◆ **TASK TO COMPLETE**:
Exact copies of all the records are to be output.

(Version comparison data)
━━━━━━━━━━
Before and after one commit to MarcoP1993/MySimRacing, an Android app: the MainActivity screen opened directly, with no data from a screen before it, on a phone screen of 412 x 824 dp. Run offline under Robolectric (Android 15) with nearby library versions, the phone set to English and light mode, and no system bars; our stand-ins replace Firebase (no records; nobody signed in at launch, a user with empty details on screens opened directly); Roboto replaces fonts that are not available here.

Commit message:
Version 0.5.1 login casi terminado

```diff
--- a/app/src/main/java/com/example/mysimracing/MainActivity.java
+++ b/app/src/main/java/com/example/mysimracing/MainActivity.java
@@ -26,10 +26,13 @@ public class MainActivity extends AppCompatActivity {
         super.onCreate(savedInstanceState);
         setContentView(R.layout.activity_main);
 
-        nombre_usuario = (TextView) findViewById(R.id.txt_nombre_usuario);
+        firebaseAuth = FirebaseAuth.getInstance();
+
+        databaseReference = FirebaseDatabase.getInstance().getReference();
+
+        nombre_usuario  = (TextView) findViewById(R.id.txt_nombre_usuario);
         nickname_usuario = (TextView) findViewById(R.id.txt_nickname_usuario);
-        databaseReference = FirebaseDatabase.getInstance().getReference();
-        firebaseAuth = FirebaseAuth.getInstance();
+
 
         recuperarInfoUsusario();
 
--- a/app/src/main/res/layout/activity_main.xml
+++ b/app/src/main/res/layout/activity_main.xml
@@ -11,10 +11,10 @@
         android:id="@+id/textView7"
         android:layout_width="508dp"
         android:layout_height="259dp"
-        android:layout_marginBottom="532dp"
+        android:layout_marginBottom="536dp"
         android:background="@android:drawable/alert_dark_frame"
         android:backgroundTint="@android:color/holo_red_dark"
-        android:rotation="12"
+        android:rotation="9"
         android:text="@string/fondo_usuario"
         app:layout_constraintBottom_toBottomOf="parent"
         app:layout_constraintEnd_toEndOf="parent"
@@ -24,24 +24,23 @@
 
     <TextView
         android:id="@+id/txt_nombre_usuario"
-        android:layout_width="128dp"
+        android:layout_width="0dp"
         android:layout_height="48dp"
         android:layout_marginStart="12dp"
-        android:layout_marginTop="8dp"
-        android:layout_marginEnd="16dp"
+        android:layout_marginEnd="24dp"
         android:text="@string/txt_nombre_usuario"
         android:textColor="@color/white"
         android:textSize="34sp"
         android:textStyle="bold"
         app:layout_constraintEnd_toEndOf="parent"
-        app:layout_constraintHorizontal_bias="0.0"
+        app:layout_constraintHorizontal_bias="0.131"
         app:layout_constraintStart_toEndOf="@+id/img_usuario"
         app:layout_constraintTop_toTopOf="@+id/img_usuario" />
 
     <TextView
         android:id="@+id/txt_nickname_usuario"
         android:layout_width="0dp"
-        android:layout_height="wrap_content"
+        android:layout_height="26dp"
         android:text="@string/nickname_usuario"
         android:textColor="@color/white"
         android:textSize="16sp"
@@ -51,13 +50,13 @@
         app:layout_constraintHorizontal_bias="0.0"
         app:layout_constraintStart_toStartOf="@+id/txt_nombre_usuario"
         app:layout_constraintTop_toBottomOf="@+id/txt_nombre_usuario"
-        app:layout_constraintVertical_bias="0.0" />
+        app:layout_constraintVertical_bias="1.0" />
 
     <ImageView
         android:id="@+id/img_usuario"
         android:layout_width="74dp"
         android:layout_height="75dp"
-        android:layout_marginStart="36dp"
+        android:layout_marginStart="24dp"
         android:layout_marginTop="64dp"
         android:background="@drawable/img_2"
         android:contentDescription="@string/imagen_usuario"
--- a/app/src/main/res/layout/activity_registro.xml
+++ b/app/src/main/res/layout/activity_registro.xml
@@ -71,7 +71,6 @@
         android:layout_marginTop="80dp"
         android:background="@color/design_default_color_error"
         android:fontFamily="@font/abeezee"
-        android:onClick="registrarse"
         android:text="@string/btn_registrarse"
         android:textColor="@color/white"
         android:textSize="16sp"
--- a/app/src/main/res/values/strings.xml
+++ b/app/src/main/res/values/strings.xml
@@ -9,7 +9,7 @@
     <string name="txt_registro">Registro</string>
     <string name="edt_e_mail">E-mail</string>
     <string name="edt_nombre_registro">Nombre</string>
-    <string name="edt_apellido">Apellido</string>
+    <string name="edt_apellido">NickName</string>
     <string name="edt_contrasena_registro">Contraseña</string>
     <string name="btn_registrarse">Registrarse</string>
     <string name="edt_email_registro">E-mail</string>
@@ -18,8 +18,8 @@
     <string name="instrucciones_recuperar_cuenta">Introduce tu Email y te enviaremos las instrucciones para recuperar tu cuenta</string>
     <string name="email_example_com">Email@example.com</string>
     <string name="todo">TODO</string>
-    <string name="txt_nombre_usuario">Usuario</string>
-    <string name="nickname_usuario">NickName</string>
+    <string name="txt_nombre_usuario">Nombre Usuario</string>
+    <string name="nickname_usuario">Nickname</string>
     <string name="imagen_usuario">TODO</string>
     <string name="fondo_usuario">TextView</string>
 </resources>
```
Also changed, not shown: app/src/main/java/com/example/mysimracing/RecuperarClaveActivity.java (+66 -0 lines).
━━━━━━━━━━
◆ **ANSWER SPACE**:
Before and after one commit to MarcoP1993/MySimRacing, an Android app: the MainActivity screen opened directly, with no data from a screen before it, on a phone screen of 412 x 824 dp. Run offline under Robolectric (Android 15) with nearby library versions, the phone set to English and light mode, and no system bars; our stand-ins replace Firebase (no records; nobody signed in at launch, a user with empty details on screens opened directly); Roboto replaces fonts that are not available here.

Commit message:
Version 0.5.1 login casi terminado

```diff
--- a/app/src/main/java/com/example/mysimracing/MainActivity.java
+++ b/app/src/main/java/com/example/mysimracing/MainActivity.java
@@ -26,10 +26,13 @@ public class MainActivity extends AppCompatActivity {
         super.onCreate(savedInstanceState);
         setContentView(R.layout.activity_main);
 
-        nombre_usuario = (TextView) findViewById(R.id.txt_nombre_usuario);
+        firebaseAuth = FirebaseAuth.getInstance();
+
+        databaseReference = FirebaseDatabase.getInstance().getReference();
+
+        nombre_usuario  = (TextView) findViewById(R.id.txt_nombre_usuario);
         nickname_usuario = (TextView) findViewById(R.id.txt_nickname_usuario);
-        databaseReference = FirebaseDatabase.getInstance().getReference();
-        firebaseAuth = FirebaseAuth.getInstance();
+
 
         recuperarInfoUsusario();
 
--- a/app/src/main/res/layout/activity_main.xml
+++ b/app/src/main/res/layout/activity_main.xml
@@ -11,10 +11,10 @@
         android:id="@+id/textView7"
         android:layout_width="508dp"
         android:layout_height="259dp"
-        android:layout_marginBottom="532dp"
+        android:layout_marginBottom="536dp"
         android:background="@android:drawable/alert_dark_frame"
         android:backgroundTint="@android:color/holo_red_dark"
-        android:rotation="12"
+        android:rotation="9"
         android:text="@string/fondo_usuario"
         app:layout_constraintBottom_toBottomOf="parent"
         app:layout_constraintEnd_toEndOf="parent"
@@ -24,24 +24,23 @@
 
     <TextView
         android:id="@+id/txt_nombre_usuario"
-        android:layout_width="128dp"
+        android:layout_width="0dp"
         android:layout_height="48dp"
         android:layout_marginStart="12dp"
-        android:layout_marginTop="8dp"
-        android:layout_marginEnd="16dp"
+        android:layout_marginEnd="24dp"
         android:text="@string/txt_nombre_usuario"
         android:textColor="@color/white"
         android:textSize="34sp"
         android:textStyle="bold"
         app:layout_constraintEnd_toEndOf="parent"
-        app:layout_constraintHorizontal_bias="0.0"
+        app:layout_constraintHorizontal_bias="0.131"
         app:layout_constraintStart_toEndOf="@+id/img_usuario"
         app:layout_constraintTop_toTopOf="@+id/img_usuario" />
 
     <TextView
         android:id="@+id/txt_nickname_usuario"
         android:layout_width="0dp"
-        android:layout_height="wrap_content"
+        android:layout_height="26dp"
         android:text="@string/nickname_usuario"
         android:textColor="@color/white"
         android:textSize="16sp"
@@ -51,13 +50,13 @@
         app:layout_constraintHorizontal_bias="0.0"
         app:layout_constraintStart_toStartOf="@+id/txt_nombre_usuario"
         app:layout_constraintTop_toBottomOf="@+id/txt_nombre_usuario"
-        app:layout_constraintVertical_bias="0.0" />
+        app:layout_constraintVertical_bias="1.0" />
 
     <ImageView
         android:id="@+id/img_usuario"
         android:layout_width="74dp"
         android:layout_height="75dp"
-        android:layout_marginStart="36dp"
+        android:layout_marginStart="24dp"
         android:layout_marginTop="64dp"
         android:background="@drawable/img_2"
         android:contentDescription="@string/imagen_usuario"
--- a/app/src/main/res/layout/activity_registro.xml
+++ b/app/src/main/res/layout/activity_registro.xml
@@ -71,7 +71,6 @@
         android:layout_marginTop="80dp"
         android:background="@color/design_default_color_error"
         android:fontFamily="@font/abeezee"
-        android:onClick="registrarse"
         android:text="@string/btn_registrarse"
         android:textColor="@color/white"
         android:textSize="16sp"
--- a/app/src/main/res/values/strings.xml
+++ b/app/src/main/res/values/strings.xml
@@ -9,7 +9,7 @@
     <string name="txt_registro">Registro</string>
     <string name="edt_e_mail">E-mail</string>
     <string name="edt_nombre_registro">Nombre</string>
-    <string name="edt_apellido">Apellido</string>
+    <string name="edt_apellido">NickName</string>
     <string name="edt_contrasena_registro">Contraseña</string>
     <string name="btn_registrarse">Registrarse</string>
     <string name="edt_email_registro">E-mail</string>
@@ -18,8 +18,8 @@
     <string name="instrucciones_recuperar_cuenta">Introduce tu Email y te enviaremos las instrucciones para recuperar tu cuenta</string>
     <string name="email_example_com">Email@example.com</string>
     <string name="todo">TODO</string>
-    <string name="txt_nombre_usuario">Usuario</string>
-    <string name="nickname_usuario">NickName</string>
+    <string name="txt_nombre_usuario">Nombre Usuario</string>
+    <string name="nickname_usuario">Nickname</string>
     <string name="imagen_usuario">TODO</string>
     <string name="fondo_usuario">TextView</string>
 </resources>
```
Also changed, not shown: app/src/main/java/com/example/mysimracing/RecuperarClaveActivity.java (+66 -0 lines).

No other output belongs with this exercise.